How do I make a revision timetable?
- Focus the majority of your effort on topics most likely to come up in the exam and carry the most marks.
- Measure progress based on topic coverage rather than time studied for.
- Adapt your timetable to accommodate for the rate at which you are able to understand and memorise information as time goes by.
Option 1: Go digital. Specifically, use Office Calendar
- A digital calendar is likely to always be with you.
- Flexibility. You can make adjustments neatly and cleanly. Rigid timetables which aren’t adjusted regularly cause stress.
Option 2: Download and use the blank templates.
Figure Out How Much Time You Have To Revise
Are you currently on school holidays and have a set period of time available time before you go back to school?
Is it term time but you want to get some revision done before and after school?
Is it exam season and you’re on study leave?
Do you have an exam timetable which you can use to pace your revision against for each subject?
Whatever category you find yourself in, set a clear deadline so you have something to work towards.
Give yourself just enough time to make your revision goals achievable.
Prioritise Your Subjects/Topics
You need to decide which subjects you currently feel the most and least confident about.
The best way to do this is to make a list. Write the subjects you’re weakest at towards the top and those where you’re strongest towards the bottom. Give each of them a number as a reminder for when you input them into your timetable. S
When you’re making this list take into account a couple of other factors such as:
- The amount of material to be learned within each subject.
- The order of your exam timetable (if you have it already). You’re going to have more time to revise some subjects than others based on where they are positioned within your exam timetable.
- What your grades currently look like – for example, if your Physics grade is rock bottom, you might want to prioritise it above the class you’ve already got 60% in through nailing the coursework (if applicable).
Break Subjects Into Topics and allocate 30 Minute Time Slots To Revise
Allocate 30 minute time slots to study each topic.

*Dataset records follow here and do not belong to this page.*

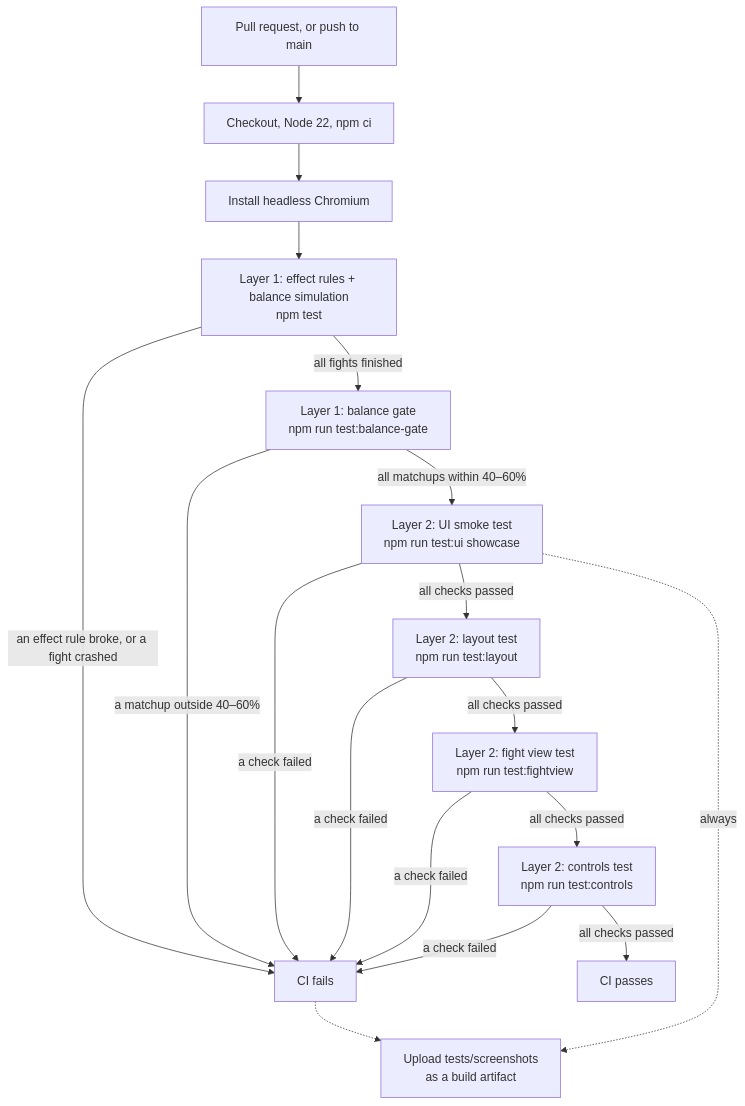
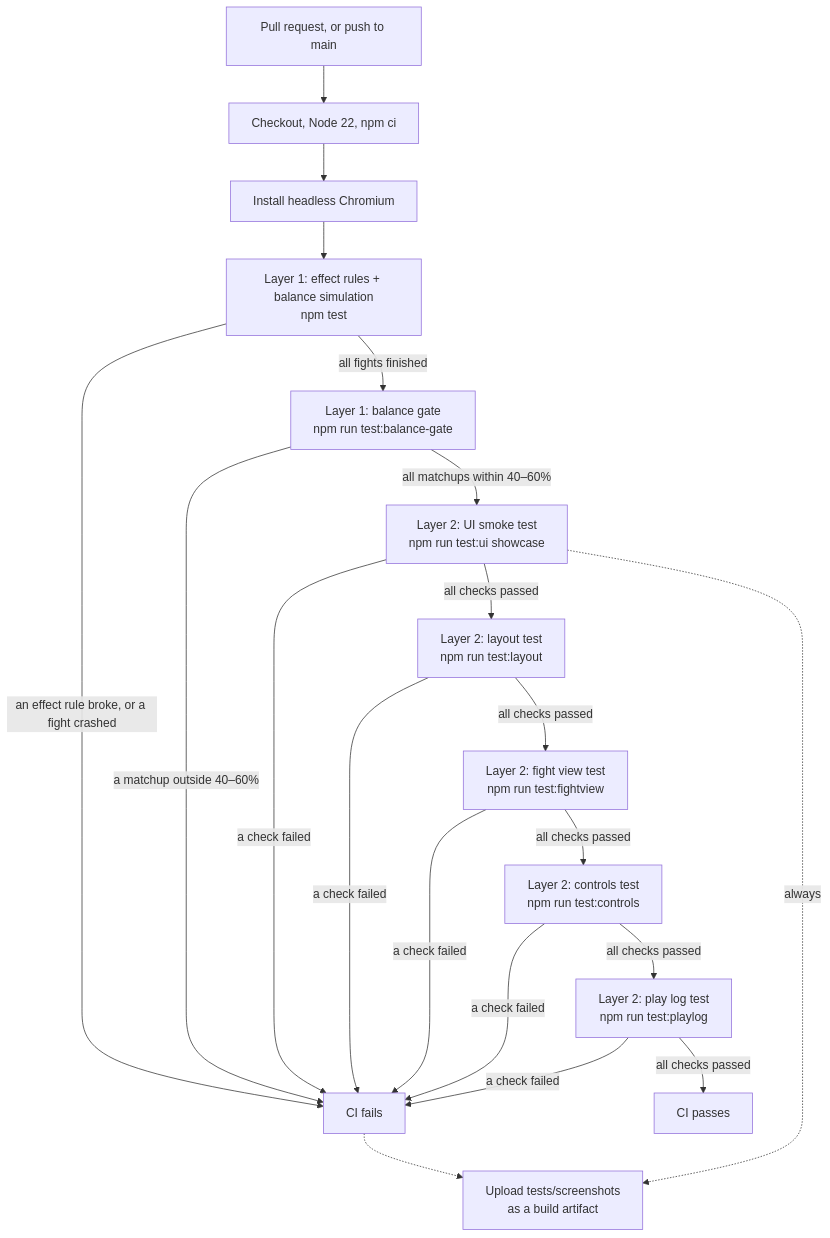
One commit to Heaxyle/drake-arena changed the diagram in TESTING.md. Above: the diagram before and after it, drawn with Mermaid. The commit also changed other lines of this file and 7 other files, not shown here.

First line of the commit message:
Play log: fights, title rolls, element changes and !черга in IndexedDB; exportPlayLog() and clearPlayLog() (#20)

````diff
--- a/TESTING.md
+++ b/TESTING.md
@@ -12,20 +12,22 @@
 ```mermaid
 flowchart TD
     A[Pull request, or push to main] --> B[Checkout, Node 22, npm ci]
     B --> C[Install headless Chromium]
     C --> D["Layer 1: effect rules + balance simulation<br/>npm test"]
     D -->|an effect rule broke, or a fight crashed| X[CI fails]
     D -->|all fights finished| G["Layer 1: balance gate<br/>npm run test:balance-gate"]
     G -->|a matchup outside 40–60%| X
     G -->|all matchups within 40–60%| E["Layer 2: UI smoke test<br/>npm run test:ui showcase"]
     E -->|a check failed| X
     E -->|all checks passed| L["Layer 2: layout test<br/>npm run test:layout"]
     L -->|a check failed| X
     L -->|all checks passed| V["Layer 2: fight view test<br/>npm run test:fightview"]
     V -->|a check failed| X
     V -->|all checks passed| K["Layer 2: controls test<br/>npm run test:controls"]
     K -->|a check failed| X
-    K -->|all checks passed| P[CI passes]
+    K -->|all checks passed| PL["Layer 2: play log test<br/>npm run test:playlog"]
+    PL -->|a check failed| X
+    PL -->|all checks passed| P[CI passes]
     E -.->|always| S[Upload tests/screenshots<br/>as a build artifact]
     X -.-> S
 ```
````
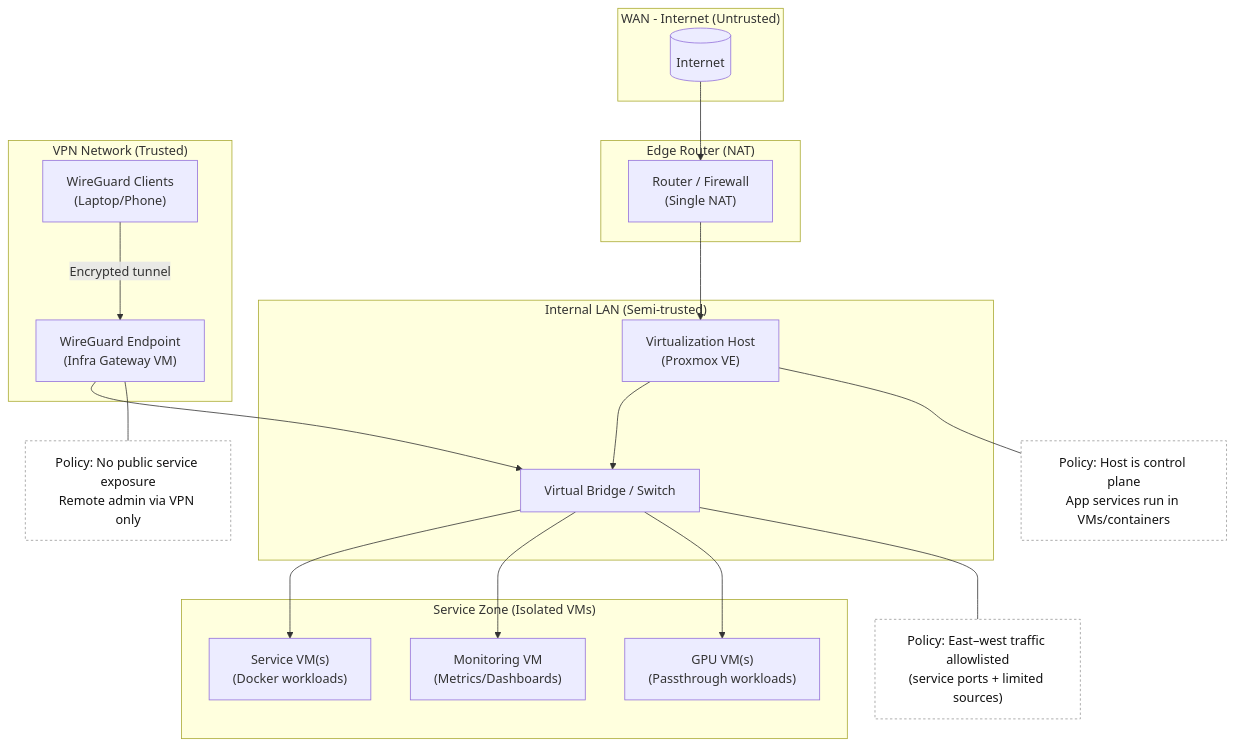
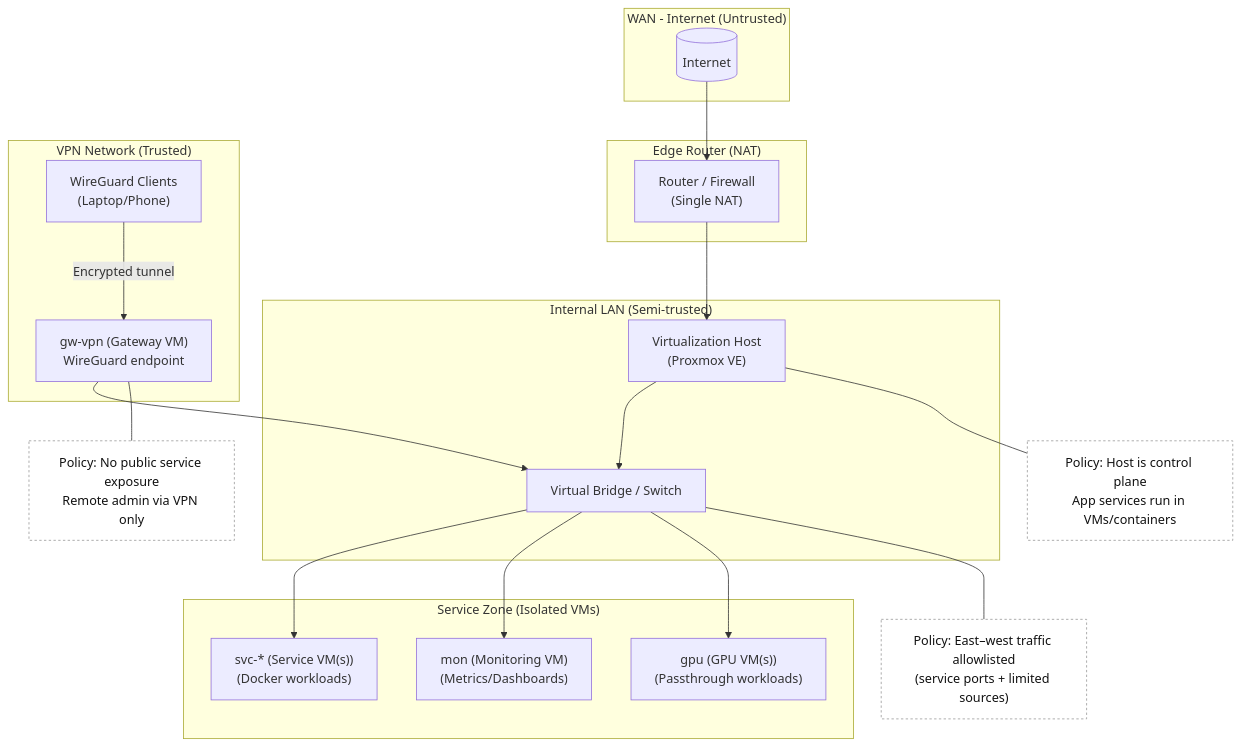
Before and after one commit to AmoghKaushik/secure-virtualized-home-lab: the diagram in docs/diagrams/network.md, drawn with Mermaid. The commit also changed other lines of this file and 2 other files, not shown here.

Commit message:
docs: clarify diagram format and add diagram headers

````diff
--- a/docs/diagrams/network.md
+++ b/docs/diagrams/network.md
@@ -1,50 +5,50 @@
 ```mermaid
 flowchart TB
   %% Trust zones
   subgraph WAN["WAN - Internet (Untrusted)"]
     Internet[(Internet)]
   end
 
   subgraph EDGE["Edge Router (NAT)"]
     Router["Router / Firewall<br/>(Single NAT)"]
   end
 
   subgraph LAN["Internal LAN (Semi-trusted)"]
     Host["Virtualization Host<br/>(Proxmox VE)"]
     Sw["Virtual Bridge / Switch"]
   end
 
   subgraph VPN["VPN Network (Trusted)"]
     WGClients["WireGuard Clients<br/>(Laptop/Phone)"]
-    WG["WireGuard Endpoint<br/>(Infra Gateway VM)"]
+    GW["gw-vpn (Gateway VM)<br/>WireGuard endpoint"]
   end
 
   subgraph SRV["Service Zone (Isolated VMs)"]
-    SVC["Service VM(s)<br/>(Docker workloads)"]
-    MON["Monitoring VM<br/>(Metrics/Dashboards)"]
-    GPU["GPU VM(s)<br/>(Passthrough workloads)"]
+    SVC["svc-* (Service VM(s))<br/>(Docker workloads)"]
+    MON["mon (Monitoring VM)<br/>(Metrics/Dashboards)"]
+    GPU["gpu (GPU VM(s))<br/>(Passthrough workloads)"]
   end
 
   %% Connectivity
   Internet --> Router
   Router --> Host
   Host --> Sw
 
-  WGClients -->|Encrypted tunnel| WG
-  WG --> Sw
+  WGClients -->|Encrypted tunnel| GW
+  GW --> Sw
 
   Sw --> SVC
   Sw --> MON
   Sw --> GPU
 
   %% Notes / policies
   classDef note fill:#fff,stroke:#999,stroke-dasharray: 3 3,color:#111;
 
   N1["Policy: No public service exposure<br/>Remote admin via VPN only"]:::note
   N2["Policy: Host is control plane<br/>App services run in VMs/containers"]:::note
   N3["Policy: East–west traffic allowlisted<br/>(service ports + limited sources)"]:::note
 
-  WG --- N1
+  GW --- N1
   Host --- N2
   Sw --- N3
 ```
````
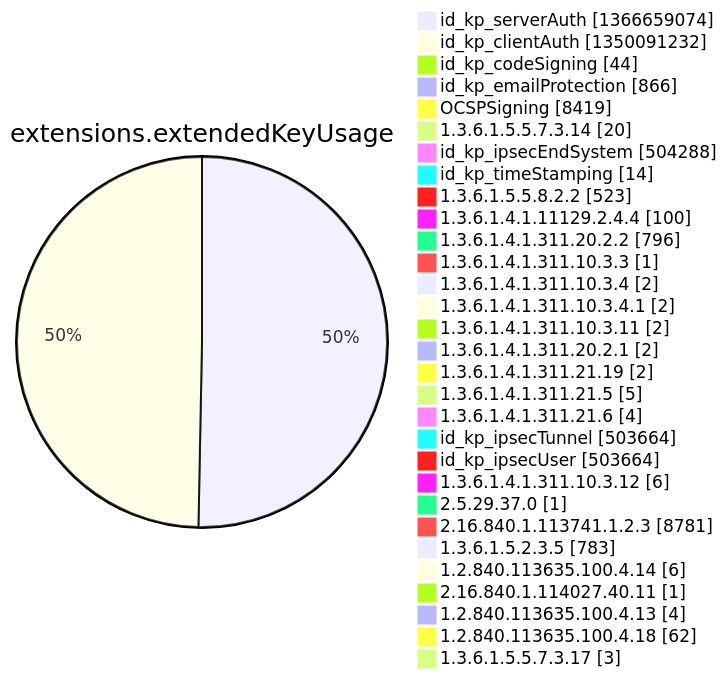
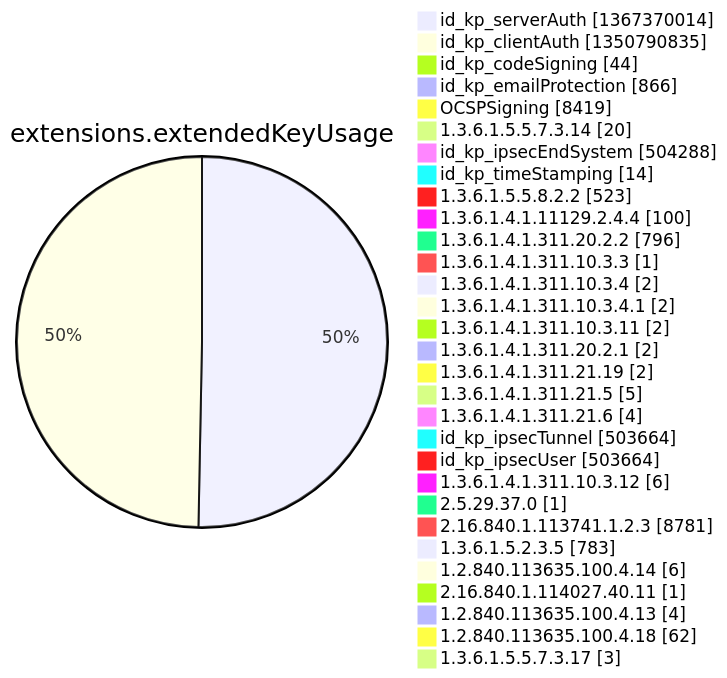
One commit to christiankrug/ctmonitor_visualization changed diagram 12 of 15 in argon2022/README.md. Above: the diagram before and after it, drawn with Mermaid. The commit also changed other lines of this file, not shown here.

````diff
--- a/argon2022/README.md
+++ b/argon2022/README.md
@@ -3553,34 +3553,34 @@
 ```mermaid
 pie showData
 title extensions.extendedKeyUsage
-"id_kp_serverAuth" :1366659074
-"id_kp_clientAuth" :1350091232
+"id_kp_serverAuth" :1367370014
+"id_kp_clientAuth" :1350790835
 "id_kp_codeSigning" :44
 "id_kp_emailProtection" :866
 "OCSPSigning" :8419
 "1.3.6.1.5.5.7.3.14" :20
 "id_kp_ipsecEndSystem" :504288
 "id_kp_timeStamping" :14
 "1.3.6.1.5.5.8.2.2" :523
 "1.3.6.1.4.1.11129.2.4.4" :100
 "1.3.6.1.4.1.311.20.2.2" :796
 "1.3.6.1.4.1.311.10.3.3" :1
 "1.3.6.1.4.1.311.10.3.4" :2
 "1.3.6.1.4.1.311.10.3.4.1" :2
 "1.3.6.1.4.1.311.10.3.11" :2
 "1.3.6.1.4.1.311.20.2.1" :2
 "1.3.6.1.4.1.311.21.19" :2
 "1.3.6.1.4.1.311.21.5" :5
 "1.3.6.1.4.1.311.21.6" :4
 "id_kp_ipsecTunnel" :503664
 "id_kp_ipsecUser" :503664
 "1.3.6.1.4.1.311.10.3.12" :6
 "2.5.29.37.0" :1
 "2.16.840.1.113741.1.2.3" :8781
 "1.3.6.1.5.2.3.5" :783
 "1.2.840.113635.100.4.14" :6
 "2.16.840.1.114027.40.11" :1
 "1.2.840.113635.100.4.13" :4
 "1.2.840.113635.100.4.18" :62
 "1.3.6.1.5.5.7.3.17" :3
 ```
````
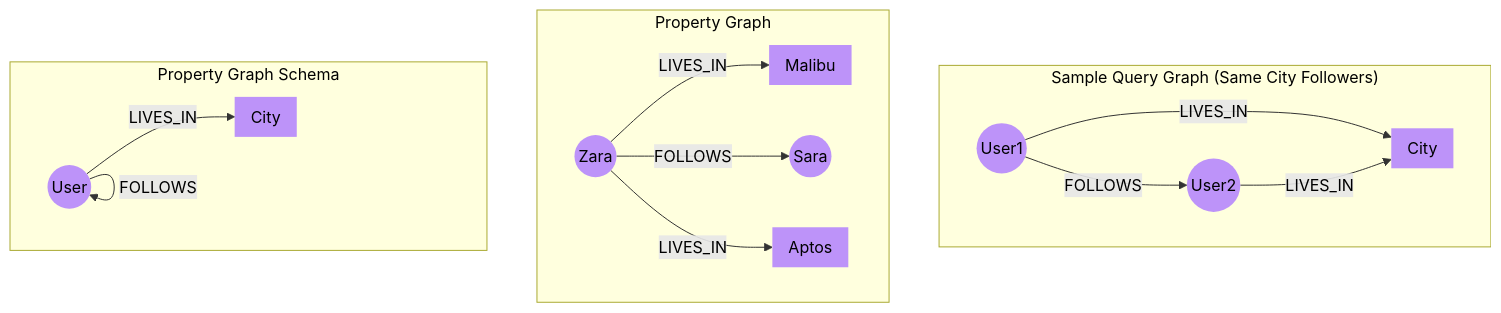
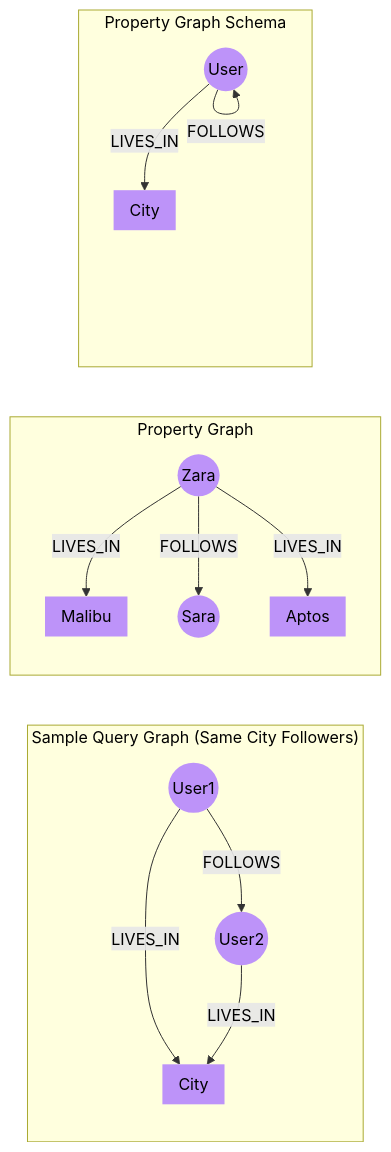
One commit to saqib-ali/docs changed the diagram in snippets/property-graph.mdx. Above: the diagram before and after it, drawn with Mermaid.

Commit message:
Update Mermaid graph syntax in property-graph.mdx
Mintlify-Source: dashboard-editor

````diff
--- a/snippets/property-graph.mdx
+++ b/snippets/property-graph.mdx
@@ -1,52 +1,52 @@
 ```mermaid
-graph
+graph LR
 %%{init: {'flowchart': {'padding': 0,"top": 0,"bottom": 0, 'diagramPadding':0, 'nodeSpacing': 0, 'rankSpacing':0}}}%%
 
 subgraph s3["Sample Query Graph (Same City Followers)"]
 
 User1@{ shape: "circle" }
 User2@{ shape: "circle" }
 City3["City"]
 
 User1 -->|FOLLOWS| User2
 User1 -->|LIVES_IN| City3
 User2 -->|LIVES_IN| City3
 end
 
 subgraph s1["Property Graph"]
 Zara@{ shape: "circle" }
 Sara@{ shape: "circle" }
 
 C1["Malibu"]
 C2["Aptos"]
 
 %% LIVES_IN relationships
 Zara -- "LIVES_IN" --> C1
 %% FOLLOWS relationships
 Zara -- "FOLLOWS" --> Sara
 Zara@{ shape: "circle" } -- "LIVES_IN" --> C2
 
 
 
 end
 
 subgraph s2["Property Graph Schema"]
 
 
 User@{ shape: "circle" }
 City["City"]
 
 User@{ label: "User" } -->|"LIVES_IN"| City
 User -- FOLLOWS --> User
 
 end
 
 
 classDef nodes fill:#BD93F9,stroke-width:0px, color:#000000
 class User1,User2,User,U1,U2,Zara,Sara nodes
 
 
 classDef cities fill:#BD93F9,stroke-width:0px
 class City,C1,C2,City3 cities
 
 ```
````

Here’s the workflow you need to follow when scheduling your sessions:
Position topics you’re likely to find challenging when you know you tend to work best in the day.
Use colours to differentiate subjects from one another in your calendar and make sure you write the subject and topic you need to revise
Find a balance between topics you’re less familiar with and those which you think you’ll be able to get through quickly.
Leave a few time slots blank towards the end of the day for some rapid reviews and testing.
Why 30 minutes?
The reason for this time frame is it breaks the day up more so we have the chance to vary what we’re revising in each session. There are three benefits to this:
Revision becomes less monotonous and slightly more interesting.
Time distortion: smaller chunks of time add the helpful illusion that we’re doing more, this sense of progress can help build positive momentum.
Interleaved practice: cognitive psychologists believe that by varying what we study regularly stronger distinctions and memory associations will be formed between each set of information.
A time goal: it provides a time goal for each session so we are held more accountable to actually revising the topic when we’re at our desk, not day dreaming for some of the time and using the time we’ve studied for as the vanity metric for success which makes us think we know more than we do.
AN IMPORTANT NOTE ON MOMENTUM (NEVER GIVE IT UP)
Just because we’ve allocated 30 minute time slots does not mean you have to stop revising each topic at 30 minutes. In fact, one of the biggest rules about this revision timetable is to never give up your momentum. Don’t take a break just because your timetable said so. Keep working until you start to lose concentration and efficiency, then take a break. Especially when trying to understand difficult concepts freeing up larger extended blocks of time can be the key to unlocking a breakthrough moment.
If one of your 30 minute sessions runs over into the next, adjust things, figure out a new way to make it work in the time you have remaining. Do you now need to cover something you already had a decent understanding of faster than planned? Make decisions on the go.
Momentum and flexibility. Remember this.
What To Do Within Each Revision Session
This is crucial because it ensures you not only understand the information but can remember and recall it too.
Your initial revision sessions are going to involve you taking bullet pointed notes on what you need to learn on A4 sheets of paper and then condensing these bullet points on to flashcards which you can use to test yourself.
Use the memory retention strategies to help you with this.
It’s ok if you find things slow going to begin with or you can’t get into a good working rhythm. You will build some momentum eventually if you persist.
The key is to keep the discipline of revising when you said you were going to on your timetable and aim for a short burst of 30 minutes. Then push on if you’re feeling the momentum. If not, take a short break (5-10 minutes) and then hit the books again. Start with some easier information to get yourself going in each session if you need to.
As time goes by, make adjustments to your timetable to cover information you’re still not totally clear on.